accelerating Oscar toward the northeast at forward speeds near 25 kt
on Wednesday through Friday. Although a strong shortwave trough is
still forecast to dig southward to the west of Oscar on Wednesday,
none of the model guidance shows the hurricane being captured any
longer, and instead keep the cyclone as a separate entity that
accelerates northeastward into the mid-latitude westerlies as a
strong extratropical cyclone. The official track forecast is similar
to the previous advisory, and lies close to an average of the
corrected-consensus models HCCA and FSSE and the simple consensus
models TVCA and TVCX.

Deep-layer (850-200 mb) shear calculations by the SHIPS model and
UW-CIMSS are at least 25 kt from the northwest, which clearly is not
negatively affecting the improving cirrus outflow. This is likely
due to the large 1000-km domain that the SHIPS model uses to compute
vertical wind shear. Furthermore, most of the cloud top temperatures
within the outflow layer appear to be mostly below the 200-mb level,

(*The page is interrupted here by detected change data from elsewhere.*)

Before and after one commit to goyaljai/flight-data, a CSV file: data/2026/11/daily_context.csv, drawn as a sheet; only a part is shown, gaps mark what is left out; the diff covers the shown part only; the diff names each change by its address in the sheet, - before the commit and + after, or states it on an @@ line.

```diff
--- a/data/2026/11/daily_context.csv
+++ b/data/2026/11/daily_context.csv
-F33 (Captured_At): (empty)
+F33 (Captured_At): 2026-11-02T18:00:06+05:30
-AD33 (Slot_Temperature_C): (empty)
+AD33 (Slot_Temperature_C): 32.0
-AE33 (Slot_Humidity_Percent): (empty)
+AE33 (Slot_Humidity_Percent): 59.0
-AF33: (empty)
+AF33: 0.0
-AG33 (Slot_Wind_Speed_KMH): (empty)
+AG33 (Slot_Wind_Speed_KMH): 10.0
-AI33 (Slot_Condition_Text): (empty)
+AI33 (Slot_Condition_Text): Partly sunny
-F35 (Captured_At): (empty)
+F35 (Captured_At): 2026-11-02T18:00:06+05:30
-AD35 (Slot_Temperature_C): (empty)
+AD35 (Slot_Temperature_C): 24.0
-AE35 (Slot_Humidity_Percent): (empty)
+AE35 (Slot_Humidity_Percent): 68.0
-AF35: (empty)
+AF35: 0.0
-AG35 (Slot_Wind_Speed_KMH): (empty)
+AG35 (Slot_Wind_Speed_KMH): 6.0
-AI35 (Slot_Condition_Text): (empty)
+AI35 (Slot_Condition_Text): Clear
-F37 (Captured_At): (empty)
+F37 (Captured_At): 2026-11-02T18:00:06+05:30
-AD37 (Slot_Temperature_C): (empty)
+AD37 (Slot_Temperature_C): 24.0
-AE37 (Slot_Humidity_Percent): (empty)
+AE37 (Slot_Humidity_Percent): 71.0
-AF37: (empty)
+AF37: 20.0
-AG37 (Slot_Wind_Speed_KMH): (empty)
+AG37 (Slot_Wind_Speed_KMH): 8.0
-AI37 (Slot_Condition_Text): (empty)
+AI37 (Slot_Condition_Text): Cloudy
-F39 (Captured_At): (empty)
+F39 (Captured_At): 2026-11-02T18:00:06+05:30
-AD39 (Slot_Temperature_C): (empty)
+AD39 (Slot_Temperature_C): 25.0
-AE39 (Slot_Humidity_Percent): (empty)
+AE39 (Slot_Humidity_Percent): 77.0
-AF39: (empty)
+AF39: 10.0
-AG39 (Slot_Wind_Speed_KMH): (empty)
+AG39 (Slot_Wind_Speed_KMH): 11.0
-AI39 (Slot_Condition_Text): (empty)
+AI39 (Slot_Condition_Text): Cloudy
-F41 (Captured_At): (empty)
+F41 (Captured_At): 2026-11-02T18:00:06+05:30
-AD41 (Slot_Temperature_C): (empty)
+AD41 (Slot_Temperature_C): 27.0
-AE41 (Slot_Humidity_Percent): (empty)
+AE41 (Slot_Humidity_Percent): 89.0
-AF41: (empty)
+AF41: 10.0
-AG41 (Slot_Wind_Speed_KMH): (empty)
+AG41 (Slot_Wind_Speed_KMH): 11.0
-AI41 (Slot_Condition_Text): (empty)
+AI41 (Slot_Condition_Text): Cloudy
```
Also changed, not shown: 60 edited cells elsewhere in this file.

and closer to the 250-mb level. The large shear values are resulting
in much less intensification forecast by the SHIPS and LGEM

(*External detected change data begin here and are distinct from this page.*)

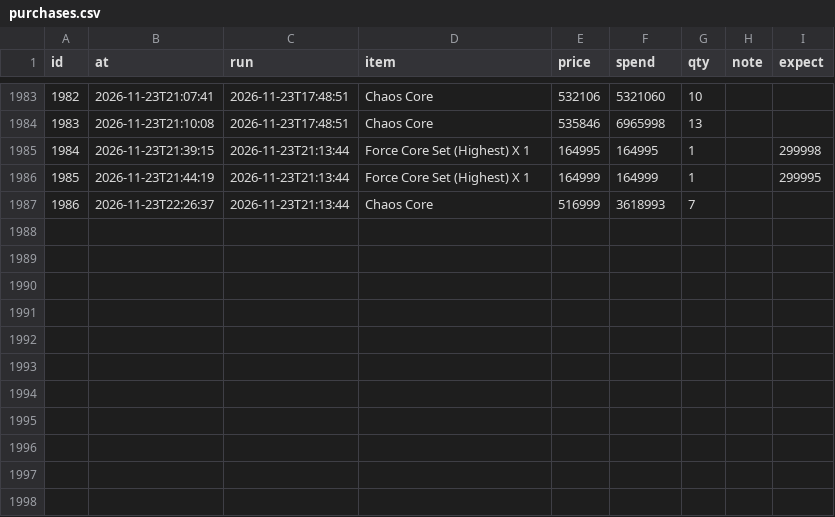
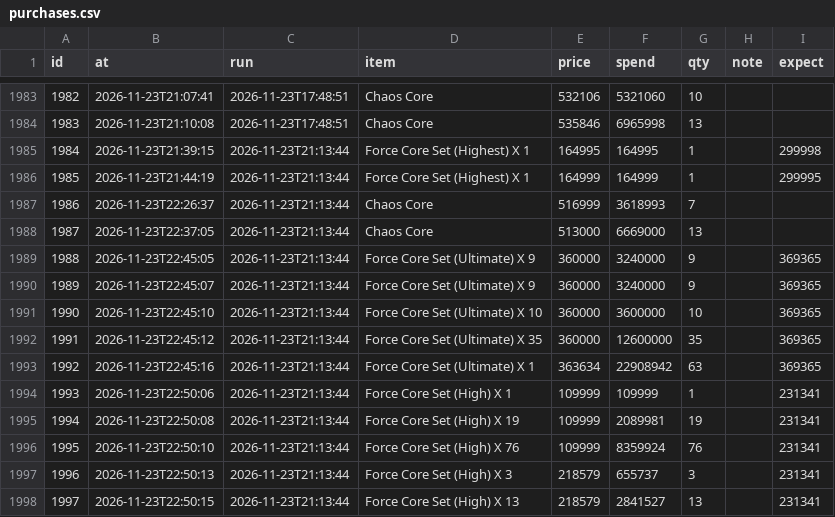
Before and after one commit to tl45663035/cabal_trade, a CSV file: profit_reports/trung/artifacts/purchases.csv, drawn as a sheet; only a part is shown, gaps mark what is left out; the diff names each change by its address in the sheet, - before the commit and + after, or states it on an @@ line.

Commit message:
profit report for trung at 00:51:49

```diff
--- a/profit_reports/trung/artifacts/purchases.csv
+++ b/profit_reports/trung/artifacts/purchases.csv
+row 1988: 1987 | 2026-11-23T22:37:05 | 2026-11-23T21:13:44 | Chaos Core | 513000 | 6669000 | 13
+row 1989: 1988 | 2026-11-23T22:45:05 | 2026-11-23T21:13:44 | Force Core Set (Ultimate) X 9 | 360000 | 3240000 | 9 |  | 369365
+row 1990: 1989 | 2026-11-23T22:45:07 | 2026-11-23T21:13:44 | Force Core Set (Ultimate) X 9 | 360000 | 3240000 | 9 |  | 369365
+row 1991: 1990 | 2026-11-23T22:45:10 | 2026-11-23T21:13:44 | Force Core Set (Ultimate) X 10 | 360000 | 3600000 | 10 |  | 369365
+row 1992: 1991 | 2026-11-23T22:45:12 | 2026-11-23T21:13:44 | Force Core Set (Ultimate) X 35 | 360000 | 12600000 | 35 |  | 369365
+row 1993: 1992 | 2026-11-23T22:45:16 | 2026-11-23T21:13:44 | Force Core Set (Ultimate) X 1 | 363634 | 22908942 | 63 |  | 369365
+row 1994: 1993 | 2026-11-23T22:50:06 | 2026-11-23T21:13:44 | Force Core Set (High) X 1 | 109999 | 109999 | 1 |  | 231341
+row 1995: 1994 | 2026-11-23T22:50:08 | 2026-11-23T21:13:44 | Force Core Set (High) X 19 | 109999 | 2089981 | 19 |  | 231341
+row 1996: 1995 | 2026-11-23T22:50:10 | 2026-11-23T21:13:44 | Force Core Set (High) X 76 | 109999 | 8359924 | 76 |  | 231341
+row 1997: 1996 | 2026-11-23T22:50:13 | 2026-11-23T21:13:44 | Force Core Set (High) X 3 | 218579 | 655737 | 3 |  | 231341
+row 1998: 1997 | 2026-11-23T22:50:15 | 2026-11-23T21:13:44 | Force Core Set (High) X 13 | 218579 | 2841527 | 13 |  | 231341
```
Also changed, not shown: profit_reports/trung/artifacts/board.csv, profit_reports/trung/artifacts/networth_history.csv, 5 other files.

statistical-dynamical intensity models. As a result, the official
intensity forecast leans more toward the HCCA and FSSE models, which
are weighing more heavily the stronger intensity forecasts provided
by the HWRF, HMON, and Navy COAMPS-TC models, which have Oscar
strengthening to just below major hurricane status in 24-36 hours.
By 48 hours and beyond, sharply decreasing SSTs along with
increasing southwesterly shear ahead of a deep-layer trough are
expected to cause Oscar to gradually weaken and transition to a
strong extratropical low in 60-72 hours.


INIT  29/1500Z 25.8N  58.4W   75 KT  85 MPH
12H  30/0000Z 26.8N  58.7W   85 KT 100 MPH
24H  30/1200Z 28.7N  58.0W   90 KT 105 MPH
36H  31/0000Z 31.4N  56.1W   90 KT 105 MPH
48H  31/1200Z 35.0N  52.6W   80 KT  90 MPH
72H  01/1200Z 43.0N  43.7W   65 KT  75 MPH...POST-TROP/EXTRATROP
96H  02/1200Z 50.0N  30.0W   60 KT  70 MPH...POST-TROP/EXTRATROP
120H  03/1200Z 55.0N  15.0W   55 KT  65 MPH...POST-TROP/EXTRATROP

Forecaster Stewart